The lyrics here are based on a true story that was told to me by Cam Seymour, winner of the Date that Made the Most Women and Gay Men Jealous award, who heard it from a flatmate of his in SF's Castro district. Evidently, upon awakening (alone) in a strange bed after a wild night out, he had discovered a note similiar to the one in this song pinned to the pillow next to him.
This was a really fun song to record and do post-production on. This was in the heady days when we frequently pulled all-nighter's in SF's state-of-the-art Toast studio, (to give you an idea, REM was recording there right before us) secure in the knowledge that the bill was being paid and was massively discounted anyway, due to the fact that co-owner Craig Silvey was hugely behind Lil Tiger and co-producin the record with us. We had all lived with recording equipment and had gotten used to the open-ended nature of self-owned studio recording; so we never skimped on time and allowed ourselves a lot of latitude in conducting experiments.

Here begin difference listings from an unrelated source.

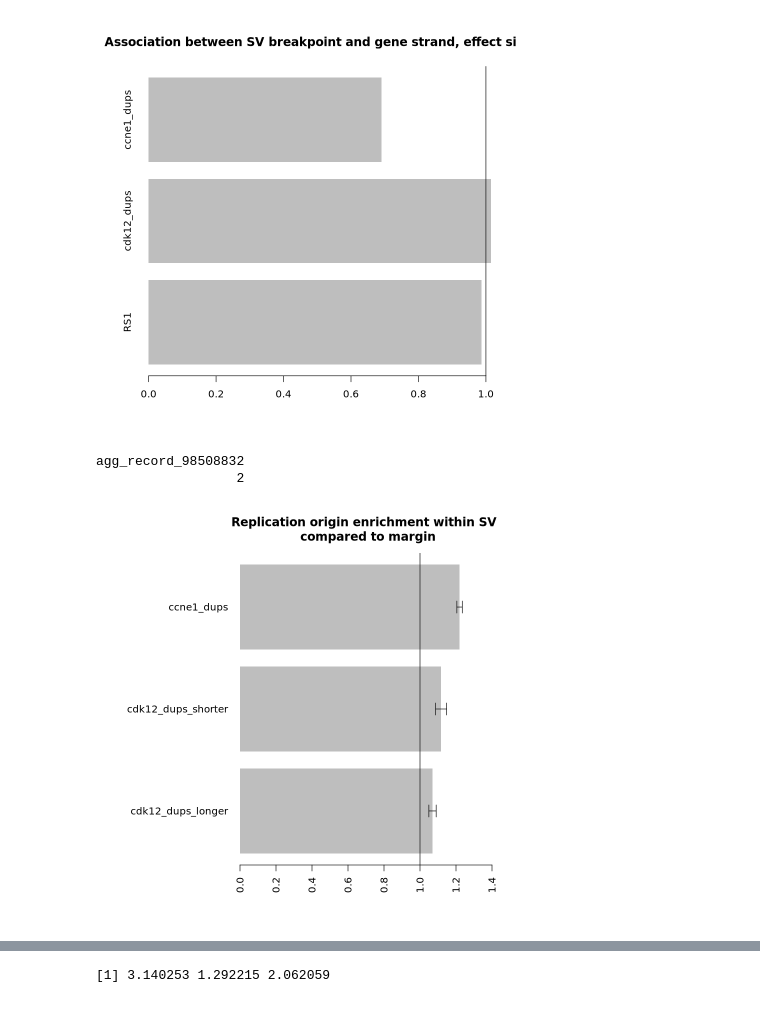
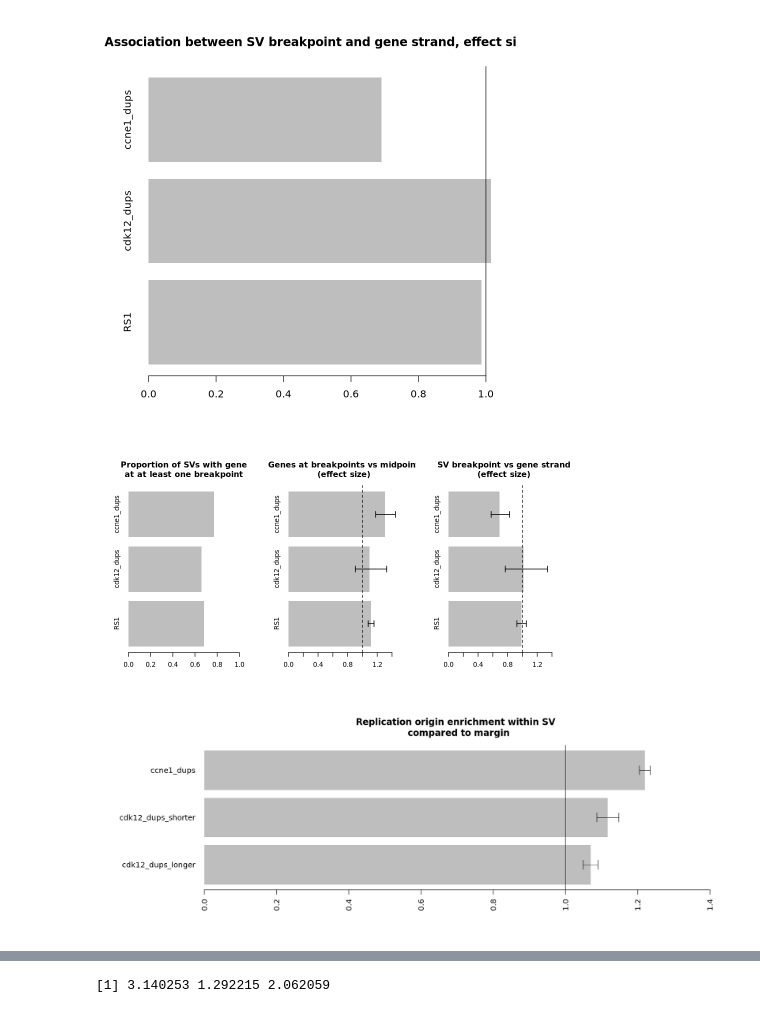
Before and after one commit to maigiclab/SVIG, a Jupyter notebook: notebooks/ccne1_cdk12_comparison.ipynb, the cells around one changed output, grey strips where cells are left out. Drawn from its saved outputs; the diff is of its cells as text; code cells hidden in the pictures.

Commit message:
cleaned up RFD signature notebook

```diff
--- a/notebooks/ccne1_cdk12_comparison.ipynb
+++ b/notebooks/ccne1_cdk12_comparison.ipynb
@@ -508,8 +520,12 @@ abline(v=1)
 [figure]
 [figure]
 # %%
-# Open PDF device
-pdf("~/projects/rsignatures/data/processed/paperPlots/transcription.pdf", width = 8, height = 4)
+if (plotHere) {
+    options(repr.plot.width=8, repr.plot.height=4)
+} else {
+    # Open PDF device
+    pdf("../data/processed/paperPlots/transcription.pdf", width = 8, height = 4)
+}
 
 # Set up layout: 1 row, 3 columns
 par(mfrow = c(1, 3))
@@ -547,35 +563,37 @@ arrows(x0 = result.m.df$gene_strand_bp_lower, y0 = bp,
        x1 = result.m.df$gene_strand_bp_higher, y1 = bp,
        angle = 90, code = 3, length = 0.05, lwd = 1.2)
 
-
-# Close PDF device
-dev.off()
+if (!plotHere) {
+    # Close PDF device
+    dev.off()
+}
 # %% [output]
-agg_record_98508832
-                  2
+[figure, added]
 # %%
 # load the topography summary
-topography_df <- read.csv("~/projects/rsignatures/data/processed/svs/origin.enrichment.per.signature.oct16th.csv")
+topography_df <- read.csv("../data/processed/origin.enrichment.per.signature.sep19th.csv")
+# the newest version is missing originEnrichmentES_lower95
+topography_df <- read.csv("../data/processed/origin.enrichment.per.signature.oct16th.csv")
 
 op <- par(mar = c(5, 12, 4, 2))  # bottom, left, top, right
 
 
 origin_es <- topography_df$originEnrichmentES
 origin_es_low <- topography_df$originEnrichmentES_lower95
 origin_es_high  <- topography_df$originEnrichmentES_higher
 
 names(origin_es) <- topography_df$exp.name
 origin_es <- origin_es[c('cdk12_dups_longer','cdk12_dups_shorter',  'ccne1_dups')]
 names(origin_es_low) <- topography_df$exp.name
 origin_es_low <- origin_es_low[c('cdk12_dups_longer','cdk12_dups_shorter',  'ccne1_dups')]
 names(origin_es_high) <- topography_df$exp.name
 origin_es_high <- origin_es_high[c('cdk12_dups_longer','cdk12_dups_shorter',  'ccne1_dups')]
 
 
 bp <- barplot(origin_es, horiz=TRUE, border=NA, main='Replication origin enrichment within SV \n compared to margin', las=2, xlim=c(0,1.4))
 abline(v=1)
 
 arrows(x0 = origin_es_low, x1 = origin_es_high, y0 = bp, y1 = bp, angle = 90, code = 3, length = 0.1, col = "black", lwd = 1)
 # %% [output]
-[figure, old version]
+[figure, new version]
 # %%
```
Also changed, not shown: parts of 43 cells of this notebook, 8 other files.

For this track we wanted to achieve the audio equivalent of a hangover in the instrumental sections and made layers of noise-filter, shortwave radio, handclaps, mumbled voice-overs, drunk-sounding slowed down violins and I don't remember what all, to create a cacophony that we then mixed according to principles of Brian Eno and Peter Schmidt's Oblique Strategy by randomly pulling cards from the deck. I think the cards belonged to Michael who was obsessed with "numbers stations" at the time, these being these weird broadcasts on obscure radio frequencies of people intoning seemingly random series of numbers. Governments deny knowing anything about it.Sometimes there are odd strings of words too, so we tried to re-create a vision of numbers stations as part of the soundtrack to the hangover.
The song in the middle of all this is really a pretty straightforward 60s rhythm n blues take, most likely with Irma Thomas, Queen of New Orleans Soul, on the mind.
The recording was half at the basic 16-track studio, Pigshead, and half at Toast. I did redo the vocals with a much better mic, a Neumann, at Toast but ended up going back to the raw original take, which I am pretty sure was committed to tape at time of writing. I was kind of hoarse and tired that day and we made the cardinal sin of recording the reverb to tape, not thinking we were going to use that take. But the more polished redo vocal never sounded right to me. So although the lead is kind of far back in the mix, that , the sort of rough blase vocal, and the sheen of the excess 'verb give it that period sound that we were going for in the first place.
I would like to see this tune become a standard in the repertoire of torch singers. Amy Winehouse would have done a great version of it. Ah well...you gotta live the blues to sing the blues, but then if you wanna keep singin' the blues, you just gotta live.
Dear Overnight Guest
Thank you for an unremembered hour.
Please be gone by the time I return from the shower.
Before whiskey wears off and I start to feel the shame.
Because I cannot recall your name.
Please don't take offense at anything I wrote.
I don't hate you.
It's just I would rather leave a note.
The kitchen's down the hall.
There's some coffee on the stove.
And there's cab-fare on the table but I'm thinking that you drove.
Dear Overnight Guest
We shared a drunken sigh.
Now I'd like to tell you, thank you.
After being discovered by Bobby McFerrin as a young vocal improviser in San Francisco, I spent some years writing and
performing with ensembles that remain important in the history of Bay Area arts, then did time tangling with the music biz in LA & NYC, followed by a decade in Europe, recording all the while, before coming "home" to NOLA. This is a partial musical record of that journey....more